"There are situations when you sit between games and you tell yourself 'I'm dying to go home'. And there were matches when I thought that way and won in the end. But I always count upon my physical fitness. Only in the last four years I understood which level of physical commitment you have to achieve. During the off-season I'm working on fitness for four hours a day during two weeks, without touching a racquet. During the season I play four hours of tennis a day, and add to that gym, sprints, I'm ripping myself. It took me time to understand it."

And what do you do when you don't feel like practicing?
"I don't go."

Ah, great.
"It doesn't happen too much, I'm a good boy."

Are you a good boy after losses, as well?
"Usually. In Wimbledon this year I lost a match that I should have won. A good draw, lots of money, I had to win, and I lost. I came down to the locker room and I was so angry. I didn't leave a thing in place. I broke the racquets, the cellphone, everything. Other players stand around, see me going crazy, but they don't care. It's something that happened to every one of them."

What do you do when you're not playing tennis?
"There's no such thing. There are barely two weeks a year when I can think about something else."

Don't tell me you never get bored by it. It will sound very implausible.
"Sometimes, when I have to wait hours for a match or I'm in a particularly boring place, I can knock my head against the wall."

And you say you're enjoying it.
"I love it. I love the frustrations, too."

Speaking of love - do you have one?
"I have a girlfriend for many years, on and off. She's studying in Italy now. It's difficult to have this kind of relationship, but she understands me. If I weren't with with her, I suppose it would be very hard to maintain a relationship. The goodbyes, the distances, if there isn't someone who travels with you constantly, when it's her life too, then it's very difficult."

Not even talking about the temptations out there.
"No, I told you I'm a good boy."

Yeah, like it's not nice for your ego knowing that there are women in the crowd who can't keep their eyes off you.
"I swear that I don't think about it."

So it's not important for you to look good when you go on court?
"What am I, Federer? Nadal? They're always perfect, but I don't care if I'm not shaved and my clothes are plain white. Sometimes I see at the locker room girls standing in front of the mirror, applying make up, doing their hair, and I think to myself - 'What for? In five minutes all the make up will be smudged from the sweat'."

How long are you going to play for?
"Until I drop off my feet."
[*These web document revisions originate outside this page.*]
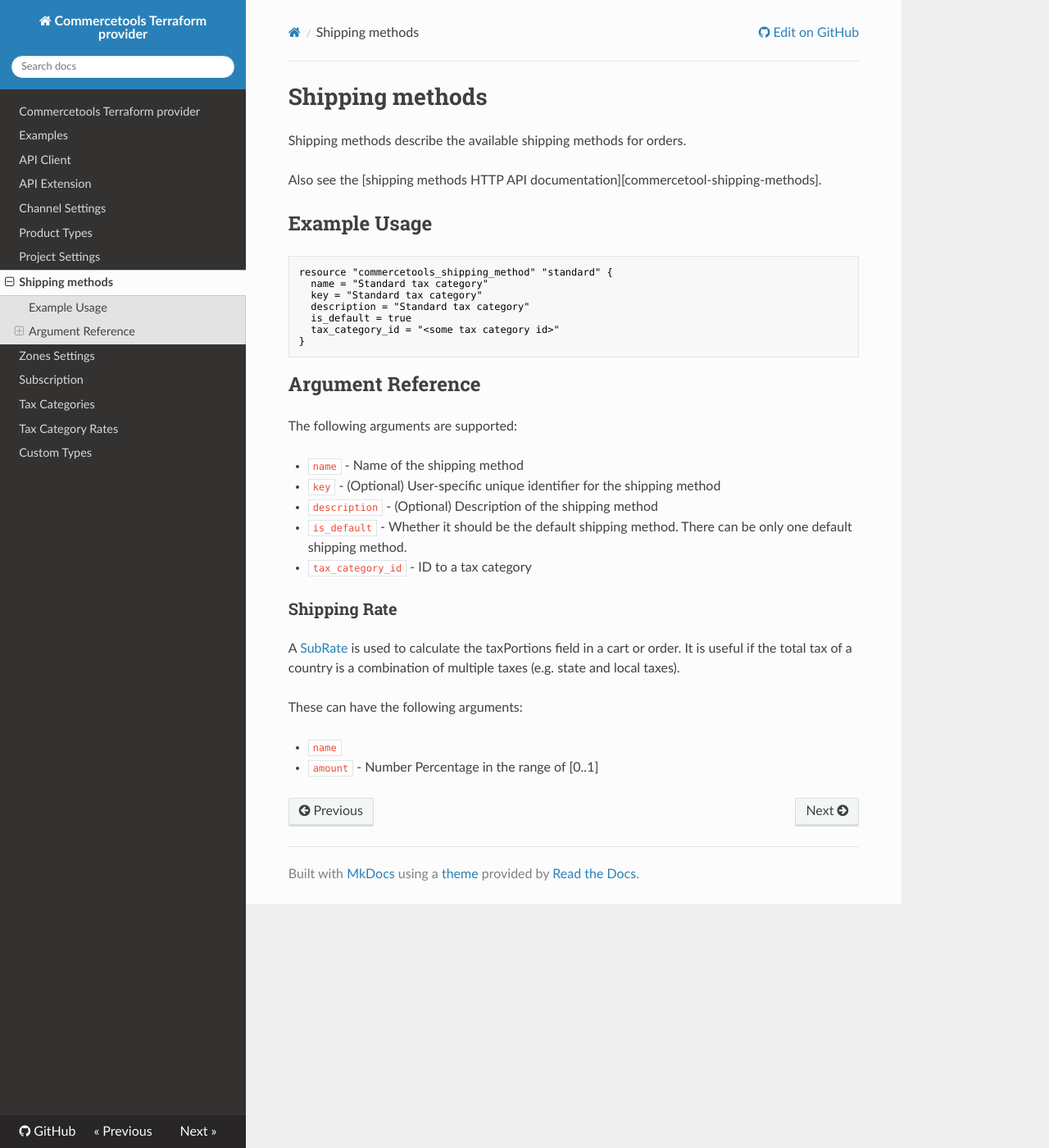
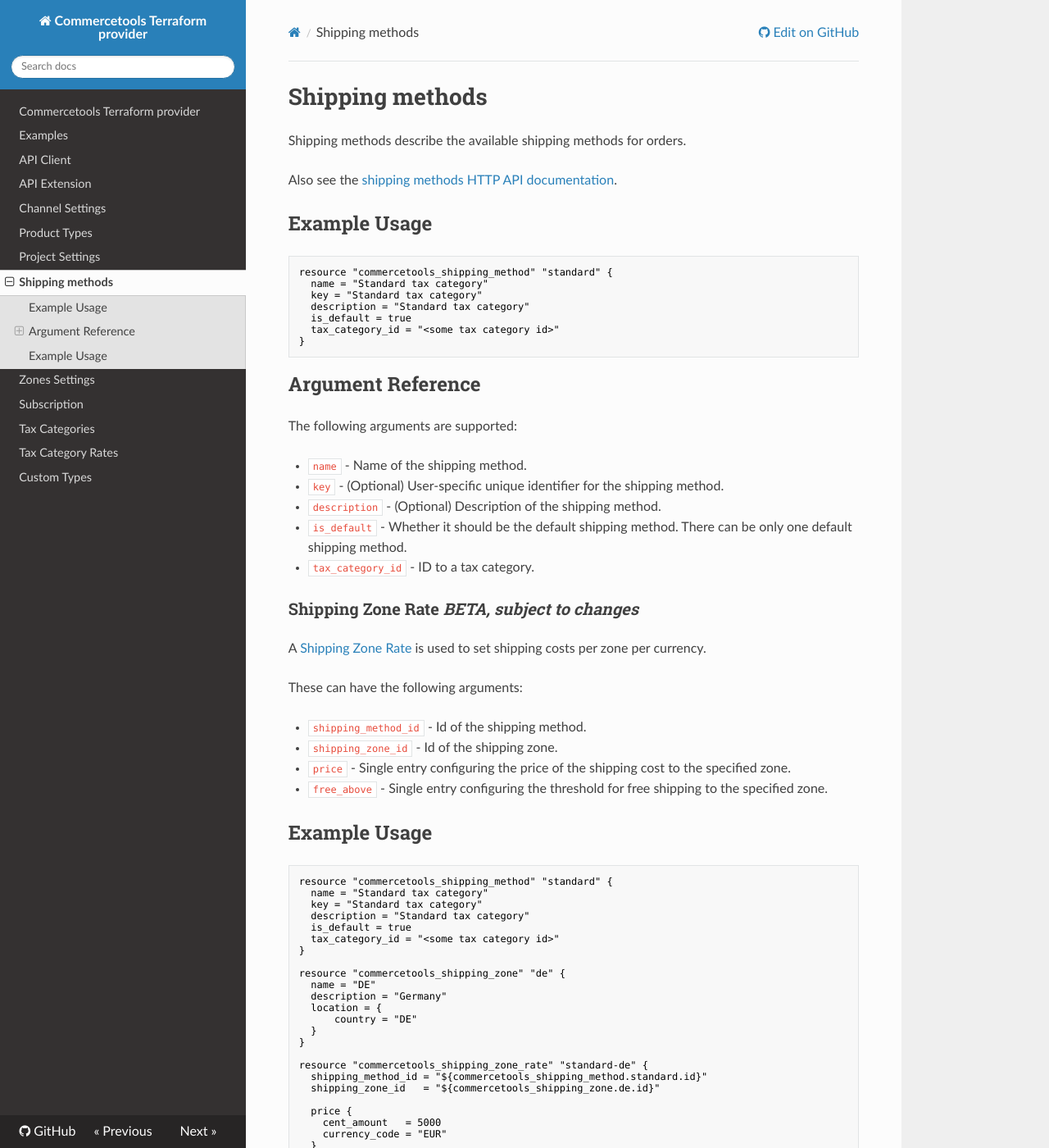
Before and after one commit to labd/terraform-provider-commercetools, an MkDocs documentation site: the page built from docs/resource_shipping_method.md, in a window 1280 px wide and 1400 px high. Shown: the whole window at 82% size. Built offline with MkDocs 1.6.1, drawn with Linux system fonts in a browser that asks for light colours; nearby versions of some CDN libraries; some of the changed text lies outside the part shown.

Commit message:
Add update call and documentation

````diff
--- a/docs/resource_shipping_method.md
+++ b/docs/resource_shipping_method.md
@@ -20,23 +20,57 @@ resource "commercetools_shipping_method" "standard" {
 
 The following arguments are supported:
 
-* `name` - Name of the shipping method
-* `key` - (Optional) User-specific unique identifier for the shipping method
-* `description` - (Optional) Description of the shipping method
+* `name` - Name of the shipping method.
+* `key` - (Optional) User-specific unique identifier for the shipping method.
+* `description` - (Optional) Description of the shipping method.
 * `is_default` - Whether it should be the default shipping method. There can be only one default shipping method.
-* `tax_category_id` - ID to a tax category
+* `tax_category_id` - ID to a tax category.
 
 
-### Shipping Rate
-A [SubRate][commercetool-subrate] is used to calculate the taxPortions field in a cart or order. It is useful if the total tax of a country is a combination of multiple taxes (e.g. state and local taxes).
+### Shipping Zone Rate *BETA, subject to changes*
+A [Shipping Zone Rate][commercetool-shipping-zone-rate] is used to set shipping costs per zone per currency.
 
 These can have the following arguments:
 
-* `name`
-* `amount` - Number Percentage in the range of [0..1]
+* `shipping_method_id` - Id of the shipping method.
+* `shipping_zone_id` - Id of the shipping zone.
+* `price` - Single entry configuring the price of the shipping cost to the specified zone.
+* `free_above` - Single entry configuring the threshold for free shipping to the specified zone.
 
+## Example Usage
 
-[commercetool-tax-categories]: https://docs.commercetools.com/http-api-projects-taxCategories.html
-[commercetool-rate]: https://docs.commercetools.com/http-api-projects-taxCategories.html#taxrate
-[commercetool-subrate]: https://docs.commercetools.com/http-api-projects-taxCategories.html#subrate
-[country-iso]: https://en.wikipedia.org/wiki/ISO_3166-1_alpha-2
+```hcl
+resource "commercetools_shipping_method" "standard" {
+  name = "Standard tax category"
+  key = "Standard tax category"
+  description = "Standard tax category"
+  is_default = true
+  tax_category_id = "<some tax category id>"
+}
+
+resource "commercetools_shipping_zone" "de" {
+  name = "DE"
+  description = "Germany"
+  location = {
+      country = "DE"
+  }
+}
+
+resource "commercetools_shipping_zone_rate" "standard-de" {
+  shipping_method_id = "${commercetools_shipping_method.standard.id}"
+  shipping_zone_id   = "${commercetools_shipping_zone.de.id}"
+
+  price {
+    cent_amount   = 5000
+    currency_code = "EUR"
+  }
+
+  free_above {
+    cent_amount   = 50000
+    currency_code = "EUR"
+  }
+}
+```
+
+[commercetool-shipping-methods]: https://docs.commercetools.com/http-api-projects-shippingMethods.html
+[commercetool-shipping-zone-rate]: https://docs.commercetools.com/http-api-projects-shippingMethods.html#shippingrate
````
Also changed, not shown: 2 other files.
Even if you're ranked 300 and the shower doesn't have any water?
"Yes. Tennis is my life."


Note: The title of the interview, "Amen Sela", is a Hebrew expression of biblical origin that roughly means "Amen forever".

(Thanks to @TennisRomi for the picture)